Allen Knutson, The Juggling Mathematician (left), described what has become a standard way of notating juggling tricks and how it can be used to explore new possibilities in his art, interspersed with dazzling displays of dexterity (in both hand and footwork!). Among other things, he showed us the infamous “baby juggling” trick, substituting a shoe as no babies volunteered from the audience. The trick involves juggling with standard balls and one awkwardly shaped object. Using the notation it is easy to work out where to insert the object to make the routine work easily and with comic effect.

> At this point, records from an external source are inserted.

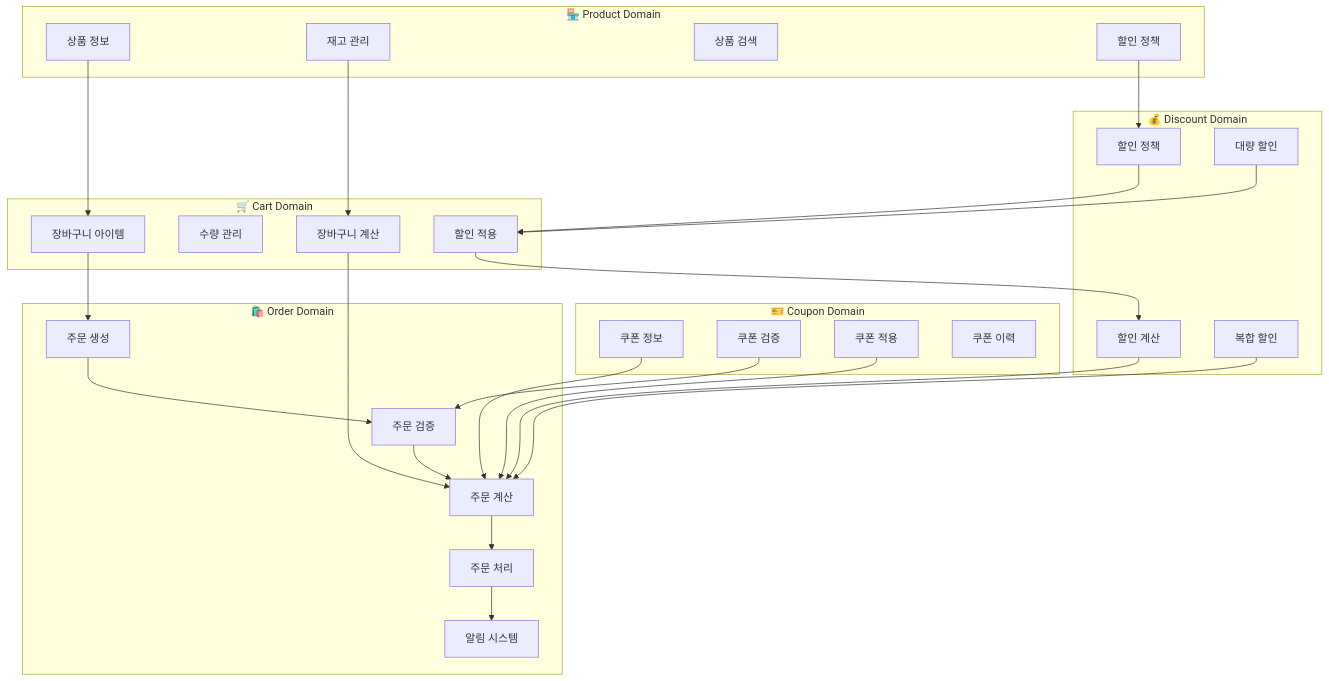
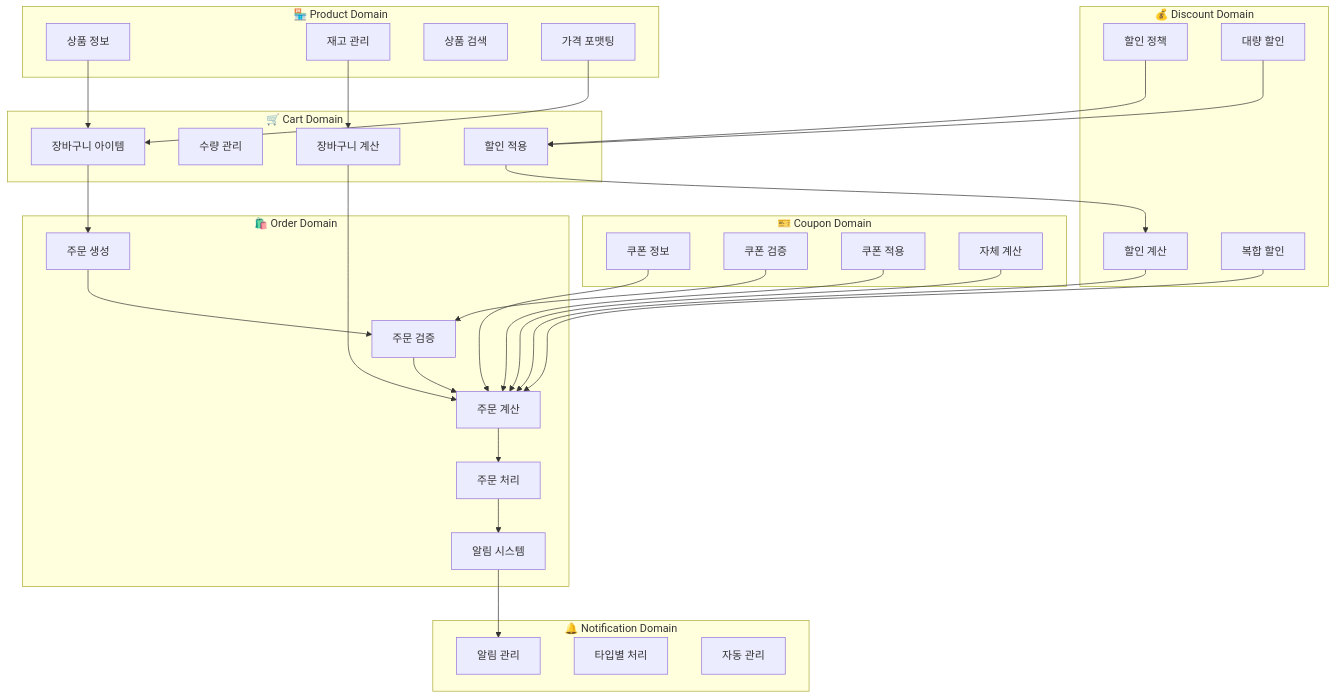
The first of 4 diagrams in docs/bounded-context-analysis.md (BBAK-jun/front_6th_chapter2-2), drawn with Mermaid before and after one commit. The commit also changed other lines of this file and 1 other file, not shown here.

````diff
--- a/docs/bounded-context-analysis.md
+++ b/docs/bounded-context-analysis.md
@@ -200,51 +245,58 @@
 ```mermaid
 graph TB
     subgraph "🏪 Product Domain"
         P1[상품 정보]
         P2[재고 관리]
         P3[상품 검색]
-        P4[할인 정책]
+        P4[가격 포맷팅]
     end
     subgraph "🛒 Cart Domain"
         C1[장바구니 아이템]
         C2[수량 관리]
         C3[장바구니 계산]
         C4[할인 적용]
     end
     subgraph "🎫 Coupon Domain"
         CP1[쿠폰 정보]
         CP2[쿠폰 검증]
         CP3[쿠폰 적용]
-        CP4[쿠폰 이력]
+        CP4[자체 계산]
     end
     subgraph "💰 Discount Domain"
         D1[할인 정책]
         D2[할인 계산]
         D3[대량 할인]
         D4[복합 할인]
     end
     subgraph "🛍️ Order Domain"
         O1[주문 생성]
         O2[주문 검증]
         O3[주문 계산]
         O4[주문 처리]
         O5[알림 시스템]
     end
+    subgraph "🔔 Notification Domain"
+        N1[알림 관리]
+        N2[타입별 처리]
+        N3[자동 관리]
+    end
     P1 --> C1
     P2 --> C3
-    P4 --> D1
+    P4 --> C1
     C1 --> O1
     C3 --> O3
     C4 --> D2
     CP1 --> O3
     CP2 --> O2
     CP3 --> O3
+    CP4 --> O3
     D1 --> C4
     D2 --> O3
     D3 --> C4
     D4 --> O3
     O1 --> O2
     O2 --> O3
     O3 --> O4
     O4 --> O5
+    O5 --> N1
 ```
````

David Baraff, Senior Animation Scientist at Pixar (below left) followed Allen with an insight into the mathematical models that underlie such captivating films as Monsters Inc and Ratatouille. David’s speciality is realistically simulating the movement of hair and cloth. He and his team do this so well that we often take for granted the attention to detail in these animations. However every fold in every costume in every frame has to be described by David’s models – no wonder he won an Academy Award for it!
David also gave a short introduction to a screening of Ratatouille earlier that day at Filmhouse Cinema and was interviewed on Forth 2 in the morning.
For the slides from the Juggling Mathematician talks, background links about Pixar animation and more information about all ICMS events at the 2009 Science Festival see the page on our website (links are in the sidebar).